= PROBLEM TO WORK ON =
Output all entries exactly; images excluded.

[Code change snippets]
--- START ---

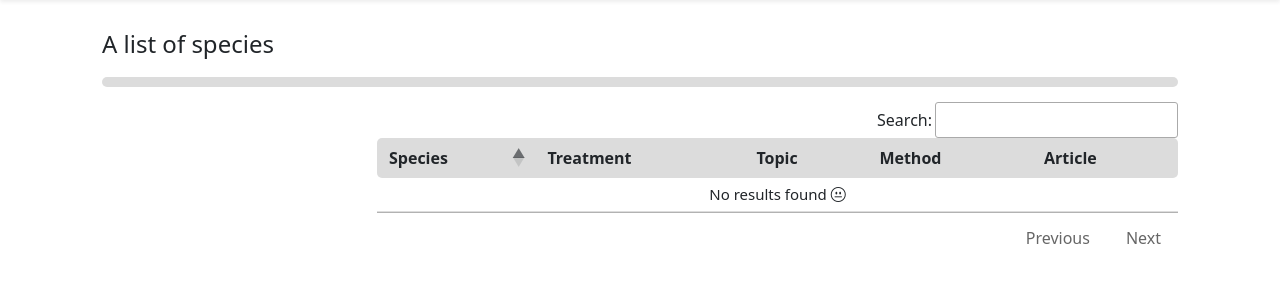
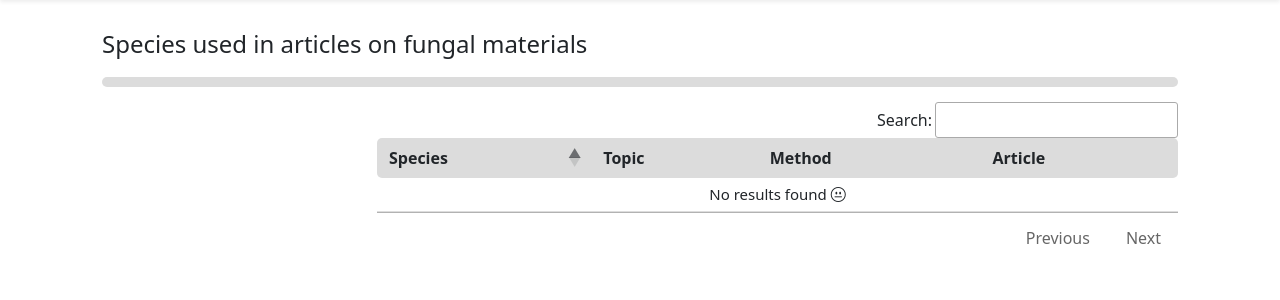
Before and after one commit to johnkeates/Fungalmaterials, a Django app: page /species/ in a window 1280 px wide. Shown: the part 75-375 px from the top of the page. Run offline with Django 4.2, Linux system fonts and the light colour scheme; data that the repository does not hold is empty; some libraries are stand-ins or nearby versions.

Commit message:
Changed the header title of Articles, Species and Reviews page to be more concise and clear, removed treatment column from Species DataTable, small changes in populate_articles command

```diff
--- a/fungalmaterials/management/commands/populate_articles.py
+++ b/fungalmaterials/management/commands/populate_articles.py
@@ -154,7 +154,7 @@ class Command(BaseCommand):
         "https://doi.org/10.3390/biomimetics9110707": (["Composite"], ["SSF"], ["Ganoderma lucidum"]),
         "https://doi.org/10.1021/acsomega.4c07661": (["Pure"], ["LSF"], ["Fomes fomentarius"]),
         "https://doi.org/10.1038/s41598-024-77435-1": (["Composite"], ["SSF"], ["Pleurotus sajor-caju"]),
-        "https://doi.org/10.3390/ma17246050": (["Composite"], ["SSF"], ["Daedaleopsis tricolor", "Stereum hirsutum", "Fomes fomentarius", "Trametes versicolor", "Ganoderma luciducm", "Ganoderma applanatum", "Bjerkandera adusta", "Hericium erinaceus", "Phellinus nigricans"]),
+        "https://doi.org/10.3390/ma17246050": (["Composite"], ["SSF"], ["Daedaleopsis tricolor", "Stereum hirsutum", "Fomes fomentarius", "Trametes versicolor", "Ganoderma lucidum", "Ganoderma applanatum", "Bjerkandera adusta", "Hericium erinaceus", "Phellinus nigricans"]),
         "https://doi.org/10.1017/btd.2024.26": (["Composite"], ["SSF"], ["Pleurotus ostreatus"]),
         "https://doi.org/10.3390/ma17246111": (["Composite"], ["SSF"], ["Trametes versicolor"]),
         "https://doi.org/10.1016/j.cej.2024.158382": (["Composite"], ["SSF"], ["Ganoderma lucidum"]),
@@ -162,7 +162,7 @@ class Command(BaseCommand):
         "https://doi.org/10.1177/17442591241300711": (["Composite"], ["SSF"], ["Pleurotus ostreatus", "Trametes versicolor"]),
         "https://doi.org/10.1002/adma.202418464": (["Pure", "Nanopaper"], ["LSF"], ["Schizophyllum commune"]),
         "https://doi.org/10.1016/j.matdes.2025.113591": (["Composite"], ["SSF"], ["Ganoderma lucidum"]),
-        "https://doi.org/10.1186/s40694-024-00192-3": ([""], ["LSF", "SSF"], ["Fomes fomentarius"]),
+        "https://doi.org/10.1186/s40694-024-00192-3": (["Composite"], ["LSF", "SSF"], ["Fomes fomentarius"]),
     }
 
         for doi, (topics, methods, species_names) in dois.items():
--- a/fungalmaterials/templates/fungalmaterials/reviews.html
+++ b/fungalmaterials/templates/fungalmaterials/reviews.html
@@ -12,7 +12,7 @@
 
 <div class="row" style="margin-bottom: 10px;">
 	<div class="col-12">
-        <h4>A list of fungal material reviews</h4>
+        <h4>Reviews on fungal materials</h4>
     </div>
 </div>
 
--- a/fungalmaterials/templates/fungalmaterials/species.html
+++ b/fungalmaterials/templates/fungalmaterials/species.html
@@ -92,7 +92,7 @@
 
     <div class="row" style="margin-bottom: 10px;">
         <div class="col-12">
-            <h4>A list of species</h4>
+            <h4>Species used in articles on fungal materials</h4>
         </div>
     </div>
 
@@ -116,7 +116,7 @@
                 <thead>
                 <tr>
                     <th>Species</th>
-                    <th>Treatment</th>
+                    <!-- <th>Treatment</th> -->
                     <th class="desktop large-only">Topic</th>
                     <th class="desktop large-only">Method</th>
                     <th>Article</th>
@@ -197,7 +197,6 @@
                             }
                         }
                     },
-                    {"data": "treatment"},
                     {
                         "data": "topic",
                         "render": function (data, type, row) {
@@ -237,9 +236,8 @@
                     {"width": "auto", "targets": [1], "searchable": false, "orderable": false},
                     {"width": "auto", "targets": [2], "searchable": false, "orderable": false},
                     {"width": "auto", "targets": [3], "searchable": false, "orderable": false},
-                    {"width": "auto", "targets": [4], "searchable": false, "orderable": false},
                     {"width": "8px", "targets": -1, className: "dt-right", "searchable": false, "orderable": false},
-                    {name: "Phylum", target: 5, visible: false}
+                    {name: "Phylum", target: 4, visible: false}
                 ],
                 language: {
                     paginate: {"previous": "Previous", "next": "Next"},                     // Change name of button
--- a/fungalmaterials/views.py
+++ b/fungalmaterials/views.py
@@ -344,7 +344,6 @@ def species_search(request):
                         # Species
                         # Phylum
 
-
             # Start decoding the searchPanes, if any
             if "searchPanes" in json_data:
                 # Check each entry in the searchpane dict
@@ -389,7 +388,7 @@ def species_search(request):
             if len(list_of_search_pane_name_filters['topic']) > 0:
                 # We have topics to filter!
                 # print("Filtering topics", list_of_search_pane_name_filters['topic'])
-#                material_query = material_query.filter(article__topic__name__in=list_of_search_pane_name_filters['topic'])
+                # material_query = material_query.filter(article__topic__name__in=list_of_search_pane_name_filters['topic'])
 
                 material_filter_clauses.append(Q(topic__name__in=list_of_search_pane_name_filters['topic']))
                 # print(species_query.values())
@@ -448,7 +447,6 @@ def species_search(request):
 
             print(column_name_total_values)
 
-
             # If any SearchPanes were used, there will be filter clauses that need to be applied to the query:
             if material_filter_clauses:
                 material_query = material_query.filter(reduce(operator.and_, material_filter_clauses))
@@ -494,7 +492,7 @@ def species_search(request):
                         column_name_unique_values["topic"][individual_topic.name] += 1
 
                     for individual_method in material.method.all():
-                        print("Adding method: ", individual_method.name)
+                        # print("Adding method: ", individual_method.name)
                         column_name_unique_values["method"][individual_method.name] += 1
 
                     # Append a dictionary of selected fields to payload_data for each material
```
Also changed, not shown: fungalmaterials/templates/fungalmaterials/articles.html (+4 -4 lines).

--- END ---

= EXERCISE ANSWER =
Before and after one commit to johnkeates/Fungalmaterials, a Django app: page /species/ in a window 1280 px wide. Shown: the part 75-375 px from the top of the page. Run offline with Django 4.2, Linux system fonts and the light colour scheme; data that the repository does not hold is empty; some libraries are stand-ins or nearby versions.

Commit message:
Changed the header title of Articles, Species and Reviews page to be more concise and clear, removed treatment column from Species DataTable, small changes in populate_articles command

```diff
--- a/fungalmaterials/management/commands/populate_articles.py
+++ b/fungalmaterials/management/commands/populate_articles.py
@@ -154,7 +154,7 @@ class Command(BaseCommand):
         "https://doi.org/10.3390/biomimetics9110707": (["Composite"], ["SSF"], ["Ganoderma lucidum"]),
         "https://doi.org/10.1021/acsomega.4c07661": (["Pure"], ["LSF"], ["Fomes fomentarius"]),
         "https://doi.org/10.1038/s41598-024-77435-1": (["Composite"], ["SSF"], ["Pleurotus sajor-caju"]),
-        "https://doi.org/10.3390/ma17246050": (["Composite"], ["SSF"], ["Daedaleopsis tricolor", "Stereum hirsutum", "Fomes fomentarius", "Trametes versicolor", "Ganoderma luciducm", "Ganoderma applanatum", "Bjerkandera adusta", "Hericium erinaceus", "Phellinus nigricans"]),
+        "https://doi.org/10.3390/ma17246050": (["Composite"], ["SSF"], ["Daedaleopsis tricolor", "Stereum hirsutum", "Fomes fomentarius", "Trametes versicolor", "Ganoderma lucidum", "Ganoderma applanatum", "Bjerkandera adusta", "Hericium erinaceus", "Phellinus nigricans"]),
         "https://doi.org/10.1017/btd.2024.26": (["Composite"], ["SSF"], ["Pleurotus ostreatus"]),
         "https://doi.org/10.3390/ma17246111": (["Composite"], ["SSF"], ["Trametes versicolor"]),
         "https://doi.org/10.1016/j.cej.2024.158382": (["Composite"], ["SSF"], ["Ganoderma lucidum"]),
@@ -162,7 +162,7 @@ class Command(BaseCommand):
         "https://doi.org/10.1177/17442591241300711": (["Composite"], ["SSF"], ["Pleurotus ostreatus", "Trametes versicolor"]),
         "https://doi.org/10.1002/adma.202418464": (["Pure", "Nanopaper"], ["LSF"], ["Schizophyllum commune"]),
         "https://doi.org/10.1016/j.matdes.2025.113591": (["Composite"], ["SSF"], ["Ganoderma lucidum"]),
-        "https://doi.org/10.1186/s40694-024-00192-3": ([""], ["LSF", "SSF"], ["Fomes fomentarius"]),
+        "https://doi.org/10.1186/s40694-024-00192-3": (["Composite"], ["LSF", "SSF"], ["Fomes fomentarius"]),
     }
 
         for doi, (topics, methods, species_names) in dois.items():
--- a/fungalmaterials/templates/fungalmaterials/reviews.html
+++ b/fungalmaterials/templates/fungalmaterials/reviews.html
@@ -12,7 +12,7 @@
 
 <div class="row" style="margin-bottom: 10px;">
 	<div class="col-12">
-        <h4>A list of fungal material reviews</h4>
+        <h4>Reviews on fungal materials</h4>
     </div>
 </div>
 
--- a/fungalmaterials/templates/fungalmaterials/species.html
+++ b/fungalmaterials/templates/fungalmaterials/species.html
@@ -92,7 +92,7 @@
 
     <div class="row" style="margin-bottom: 10px;">
         <div class="col-12">
-            <h4>A list of species</h4>
+            <h4>Species used in articles on fungal materials</h4>
         </div>
     </div>
 
@@ -116,7 +116,7 @@
                 <thead>
                 <tr>
                     <th>Species</th>
-                    <th>Treatment</th>
+                    <!-- <th>Treatment</th> -->
                     <th class="desktop large-only">Topic</th>
                     <th class="desktop large-only">Method</th>
                     <th>Article</th>
@@ -197,7 +197,6 @@
                             }
                         }
                     },
-                    {"data": "treatment"},
                     {
                         "data": "topic",
                         "render": function (data, type, row) {
@@ -237,9 +236,8 @@
                     {"width": "auto", "targets": [1], "searchable": false, "orderable": false},
                     {"width": "auto", "targets": [2], "searchable": false, "orderable": false},
                     {"width": "auto", "targets": [3], "searchable": false, "orderable": false},
-                    {"width": "auto", "targets": [4], "searchable": false, "orderable": false},
                     {"width": "8px", "targets": -1, className: "dt-right", "searchable": false, "orderable": false},
-                    {name: "Phylum", target: 5, visible: false}
+                    {name: "Phylum", target: 4, visible: false}
                 ],
                 language: {
                     paginate: {"previous": "Previous", "next": "Next"},                     // Change name of button
--- a/fungalmaterials/views.py
+++ b/fungalmaterials/views.py
@@ -344,7 +344,6 @@ def species_search(request):
                         # Species
                         # Phylum
 
-
             # Start decoding the searchPanes, if any
             if "searchPanes" in json_data:
                 # Check each entry in the searchpane dict
@@ -389,7 +388,7 @@ def species_search(request):
             if len(list_of_search_pane_name_filters['topic']) > 0:
                 # We have topics to filter!
                 # print("Filtering topics", list_of_search_pane_name_filters['topic'])
-#                material_query = material_query.filter(article__topic__name__in=list_of_search_pane_name_filters['topic'])
+                # material_query = material_query.filter(article__topic__name__in=list_of_search_pane_name_filters['topic'])
 
                 material_filter_clauses.append(Q(topic__name__in=list_of_search_pane_name_filters['topic']))
                 # print(species_query.values())
@@ -448,7 +447,6 @@ def species_search(request):
 
             print(column_name_total_values)
 
-
             # If any SearchPanes were used, there will be filter clauses that need to be applied to the query:
             if material_filter_clauses:
                 material_query = material_query.filter(reduce(operator.and_, material_filter_clauses))
@@ -494,7 +492,7 @@ def species_search(request):
                         column_name_unique_values["topic"][individual_topic.name] += 1
 
                     for individual_method in material.method.all():
-                        print("Adding method: ", individual_method.name)
+                        # print("Adding method: ", individual_method.name)
                         column_name_unique_values["method"][individual_method.name] += 1
 
                     # Append a dictionary of selected fields to payload_data for each material
```
Also changed, not shown: fungalmaterials/templates/fungalmaterials/articles.html (+4 -4 lines).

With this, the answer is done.